233

Conservation Lab

OLogy Series
place

Many artifacts at the American Museum of Natural History will spend time in the Conservation Lab, the Museum's hospital for artifacts! This is where artifacts are examined, treated, repaired, and stabilized to make sure that future generations of people can study and enjoy them. Conservators study the materials the artifacts are made of, as well as how the artifacts were made, and then figure out how to preserve them.

When conservators repair an artifact, their goal is to:

restore it so that it looks like itÂ’s in perfect condition

restore it so that it will last a long time

restore it so that it sparkles and shines

Are you right?

Correct!

It's more important to make sure that an artifact passes the test of time than to make it look perfect or like new. It's good for archaeologists to know as much about the artifact's original condition as possible. Flaws in an artifact can tell us a lot about how it was used and what it was used for.
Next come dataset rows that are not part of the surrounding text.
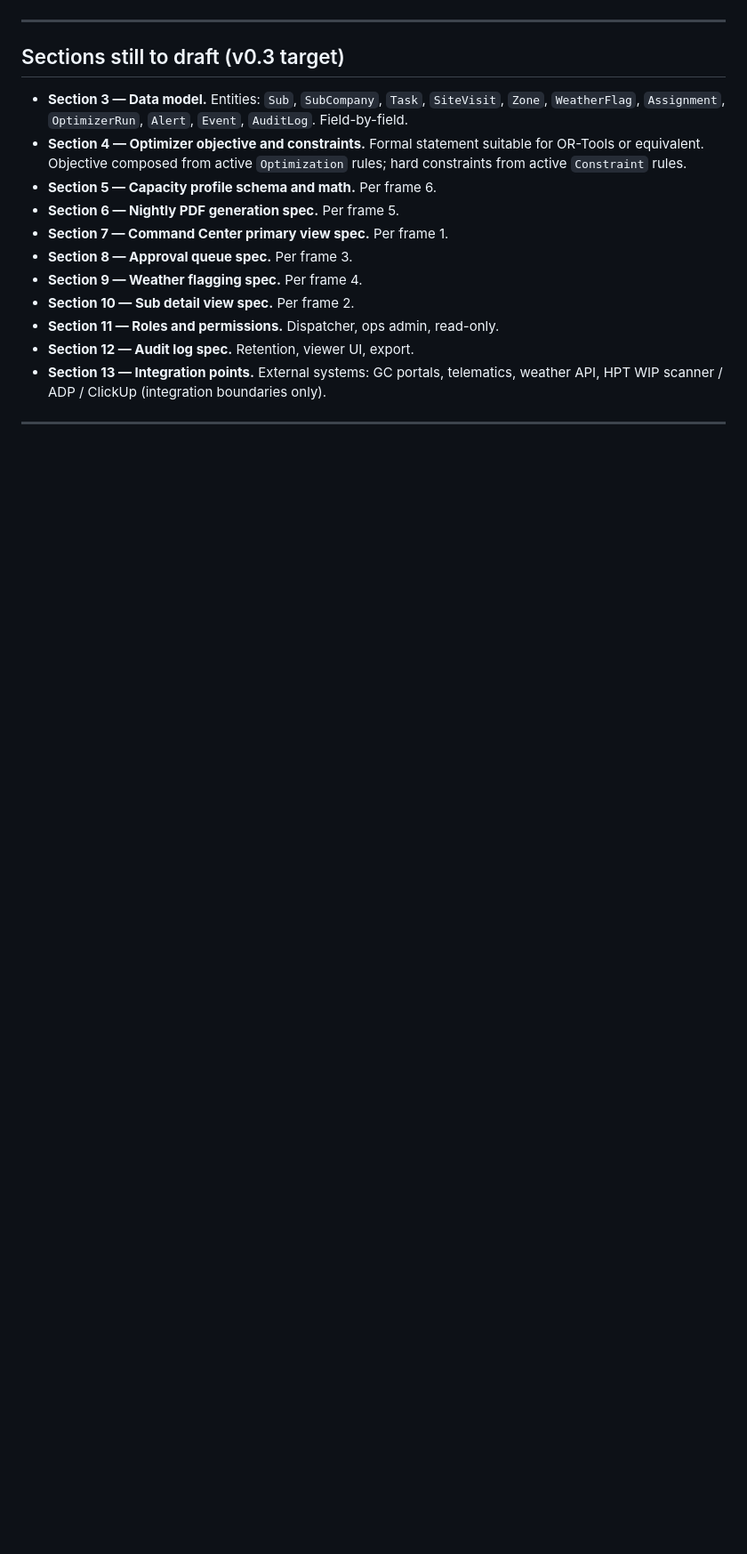
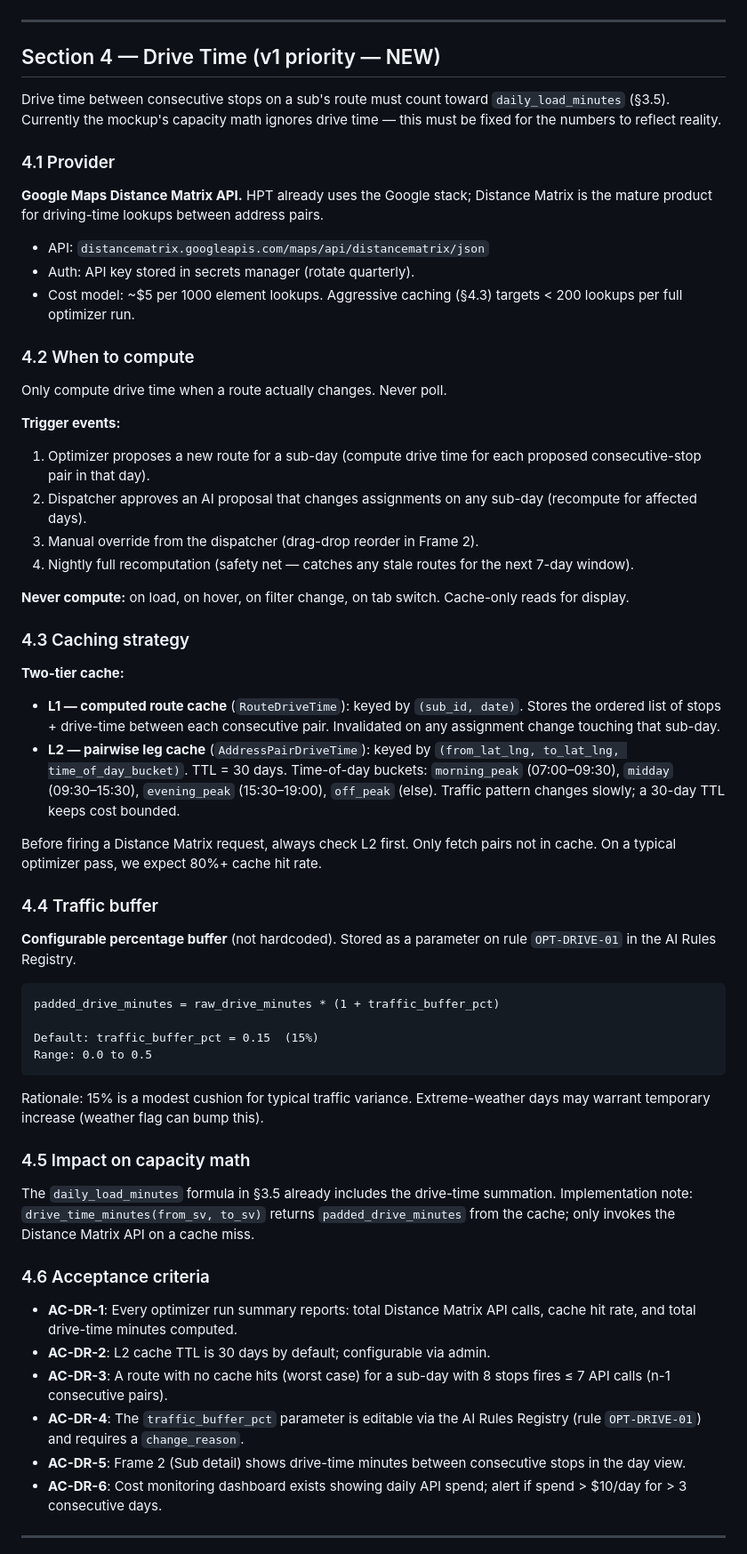
Before and after one commit to houstonposttension/hpt-mockup-previews, a Markdown page: dispatch-command-center-2026-07-26/requirements.md, the part around one of its changes. Shown at 89% size. Rendered like a GitHub page; blank space fills up the shorter version.

````diff
--- a/dispatch-command-center-2026-07-26/requirements.md
+++ b/dispatch-command-center-2026-07-26/requirements.md
@@ -243,19 +159,65 @@ The rules registry, edit history, and per-proposal rule citations together satis
 
 ---
 
-## Sections still to draft (v0.3 target)
+## Section 4 — Drive Time (v1 priority — NEW)
 
-- **Section 3 — Data model.** Entities: `Sub`, `SubCompany`, `Task`, `SiteVisit`, `Zone`, `WeatherFlag`, `Assignment`, `OptimizerRun`, `Alert`, `Event`, `AuditLog`. Field-by-field.
-- **Section 4 — Optimizer objective and constraints.** Formal statement suitable for OR-Tools or equivalent. Objective composed from active `Optimization` rules; hard constraints from active `Constraint` rules.
-- **Section 5 — Capacity profile schema and math.** Per frame 6.
-- **Section 6 — Nightly PDF generation spec.** Per frame 5.
-- **Section 7 — Command Center primary view spec.** Per frame 1.
-- **Section 8 — Approval queue spec.** Per frame 3.
-- **Section 9 — Weather flagging spec.** Per frame 4.
-- **Section 10 — Sub detail view spec.** Per frame 2.
-- **Section 11 — Roles and permissions.** Dispatcher, ops admin, read-only.
-- **Section 12 — Audit log spec.** Retention, viewer UI, export.
-- **Section 13 — Integration points.** External systems: GC portals, telematics, weather API, HPT WIP scanner / ADP / ClickUp (integration boundaries only).
+Drive time between consecutive stops on a sub's route must count toward `daily_load_minutes` (§3.5). Currently the mockup's capacity math ignores drive time — this must be fixed for the numbers to reflect reality.
+
+### 4.1 Provider
+
+**Google Maps Distance Matrix API.** HPT already uses the Google stack; Distance Matrix is the mature product for driving-time lookups between address pairs.
+
+- API: `distancematrix.googleapis.com/maps/api/distancematrix/json`
+- Auth: API key stored in secrets manager (rotate quarterly).
+- Cost model: ~$5 per 1000 element lookups. Aggressive caching (§4.3) targets < 200 lookups per full optimizer run.
+
+### 4.2 When to compute
+
+Only compute drive time when a route actually changes. Never poll.
+
+**Trigger events:**
+
+1. Optimizer proposes a new route for a sub-day (compute drive time for each proposed consecutive-stop pair in that day).
+2. Dispatcher approves an AI proposal that changes assignments on any sub-day (recompute for affected days).
+3. Manual override from the dispatcher (drag-drop reorder in Frame 2).
+4. Nightly full recomputation (safety net — catches any stale routes for the next 7-day window).
+
+**Never compute:** on load, on hover, on filter change, on tab switch. Cache-only reads for display.
+
+### 4.3 Caching strategy
+
+**Two-tier cache:**
+
+- **L1 — computed route cache** (`RouteDriveTime`): keyed by `(sub_id, date)`. Stores the ordered list of stops + drive-time between each consecutive pair. Invalidated on any assignment change touching that sub-day.
+- **L2 — pairwise leg cache** (`AddressPairDriveTime`): keyed by `(from_lat_lng, to_lat_lng, time_of_day_bucket)`. TTL = 30 days. Time-of-day buckets: `morning_peak` (07:00–09:30), `midday` (09:30–15:30), `evening_peak` (15:30–19:00), `off_peak` (else). Traffic pattern changes slowly; a 30-day TTL keeps cost bounded.
+
+Before firing a Distance Matrix request, always check L2 first. Only fetch pairs not in cache. On a typical optimizer pass, we expect 80%+ cache hit rate.
+
+### 4.4 Traffic buffer
+
+**Configurable percentage buffer** (not hardcoded). Stored as a parameter on rule `OPT-DRIVE-01` in the AI Rules Registry.
+
+```
+padded_drive_minutes = raw_drive_minutes * (1 + traffic_buffer_pct)
+
+Default: traffic_buffer_pct = 0.15  (15%)
+Range: 0.0 to 0.5
+```
+
+Rationale: 15% is a modest cushion for typical traffic variance. Extreme-weather days may warrant temporary increase (weather flag can bump this).
+
+### 4.5 Impact on capacity math
+
+The `daily_load_minutes` formula in §3.5 already includes the drive-time summation. Implementation note: `drive_time_minutes(from_sv, to_sv)` returns `padded_drive_minutes` from the cache; only invokes the Distance Matrix API on a cache miss.
+
+### 4.6 Acceptance criteria
+
+- **AC-DR-1**: Every optimizer run summary reports: total Distance Matrix API calls, cache hit rate, and total drive-time minutes computed.
+- **AC-DR-2**: L2 cache TTL is 30 days by default; configurable via admin.
+- **AC-DR-3**: A route with no cache hits (worst case) for a sub-day with 8 stops fires ≤ 7 API calls (n-1 consecutive pairs).
+- **AC-DR-4**: The `traffic_buffer_pct` parameter is editable via the AI Rules Registry (rule `OPT-DRIVE-01`) and requires a `change_reason`.
+- **AC-DR-5**: Frame 2 (Sub detail) shows drive-time minutes between consecutive stops in the day view.
+- **AC-DR-6**: Cost monitoring dashboard exists showing daily API spend; alert if spend > $10/day for > 3 consecutive days.
 
 ---
 
````
Also changed, not shown: other parts of dispatch-command-center-2026-07-26/requirements.md (+143 -188 lines).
When insects are found on an artifact, conservators will:

spray it with bug repellent

yell for help

freeze it

Are you right?

Correct!

Insects love to sink their teeth into artifacts made with fur, feathers, and other organic materials. A special cold-temperature treatment can be used on many types of artifacts that will kill the insects eating an artifact without damaging the artifact itself.

Materials used to make the display cases that exhibit artifacts, such as paint and wood, can damage the artifacts they showcase.

Fact
or
Fiction
?

Fact

Believe it or not, even the paint on a display-case shelf can damage artifacts. Conservators test paints and wood in cabinets to make sure that it doesn't cause artifacts to deteriorate.

The more an artifact is handled, the longer it will last.

Fact
or
Fiction
?

Fiction

Even the most delicate of touches can damage artifacts. Human hands have oils and dirt on them that can damage artifacts made out of metals and other materials.

What: the Conservation Lab
Where: at the American Museum of Natural History
Who works there: conservators with backgrounds in art, art history, chemistry, and archaeology
Common dangers in the preservation of artifacts: sunlight, too much or too little humidity, improper temperature, rough handling

Image credits: courtesy of AMNH.